Content revision data
+++++

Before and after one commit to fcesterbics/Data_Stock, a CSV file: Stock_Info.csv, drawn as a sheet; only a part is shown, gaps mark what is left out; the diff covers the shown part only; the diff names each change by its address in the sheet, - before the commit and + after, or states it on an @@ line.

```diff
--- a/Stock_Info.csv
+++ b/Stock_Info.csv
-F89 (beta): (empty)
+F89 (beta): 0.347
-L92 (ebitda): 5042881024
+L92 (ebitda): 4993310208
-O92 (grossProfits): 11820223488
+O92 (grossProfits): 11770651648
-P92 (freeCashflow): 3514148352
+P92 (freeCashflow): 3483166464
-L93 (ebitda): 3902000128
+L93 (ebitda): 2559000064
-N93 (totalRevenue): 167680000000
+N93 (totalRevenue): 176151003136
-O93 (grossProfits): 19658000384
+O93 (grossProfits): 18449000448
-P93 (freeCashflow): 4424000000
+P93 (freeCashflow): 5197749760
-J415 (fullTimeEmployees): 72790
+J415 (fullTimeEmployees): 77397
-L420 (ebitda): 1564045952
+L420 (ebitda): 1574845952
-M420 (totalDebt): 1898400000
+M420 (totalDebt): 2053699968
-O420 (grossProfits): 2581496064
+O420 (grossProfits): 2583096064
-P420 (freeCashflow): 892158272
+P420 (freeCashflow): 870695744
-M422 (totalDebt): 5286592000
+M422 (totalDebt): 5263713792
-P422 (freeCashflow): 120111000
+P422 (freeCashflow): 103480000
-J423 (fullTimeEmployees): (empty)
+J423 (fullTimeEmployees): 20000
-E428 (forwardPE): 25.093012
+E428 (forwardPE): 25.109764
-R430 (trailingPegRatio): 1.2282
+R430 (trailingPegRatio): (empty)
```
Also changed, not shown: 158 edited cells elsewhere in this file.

+++++

Provide a faithful, complete copy of the entries above.

→ Output for this task:
Before and after one commit to fcesterbics/Data_Stock, a CSV file: Stock_Info.csv, drawn as a sheet; only a part is shown, gaps mark what is left out; the diff covers the shown part only; the diff names each change by its address in the sheet, - before the commit and + after, or states it on an @@ line.

```diff
--- a/Stock_Info.csv
+++ b/Stock_Info.csv
-F89 (beta): (empty)
+F89 (beta): 0.347
-L92 (ebitda): 5042881024
+L92 (ebitda): 4993310208
-O92 (grossProfits): 11820223488
+O92 (grossProfits): 11770651648
-P92 (freeCashflow): 3514148352
+P92 (freeCashflow): 3483166464
-L93 (ebitda): 3902000128
+L93 (ebitda): 2559000064
-N93 (totalRevenue): 167680000000
+N93 (totalRevenue): 176151003136
-O93 (grossProfits): 19658000384
+O93 (grossProfits): 18449000448
-P93 (freeCashflow): 4424000000
+P93 (freeCashflow): 5197749760
-J415 (fullTimeEmployees): 72790
+J415 (fullTimeEmployees): 77397
-L420 (ebitda): 1564045952
+L420 (ebitda): 1574845952
-M420 (totalDebt): 1898400000
+M420 (totalDebt): 2053699968
-O420 (grossProfits): 2581496064
+O420 (grossProfits): 2583096064
-P420 (freeCashflow): 892158272
+P420 (freeCashflow): 870695744
-M422 (totalDebt): 5286592000
+M422 (totalDebt): 5263713792
-P422 (freeCashflow): 120111000
+P422 (freeCashflow): 103480000
-J423 (fullTimeEmployees): (empty)
+J423 (fullTimeEmployees): 20000
-E428 (forwardPE): 25.093012
+E428 (forwardPE): 25.109764
-R430 (trailingPegRatio): 1.2282
+R430 (trailingPegRatio): (empty)
```
Also changed, not shown: 158 edited cells elsewhere in this file.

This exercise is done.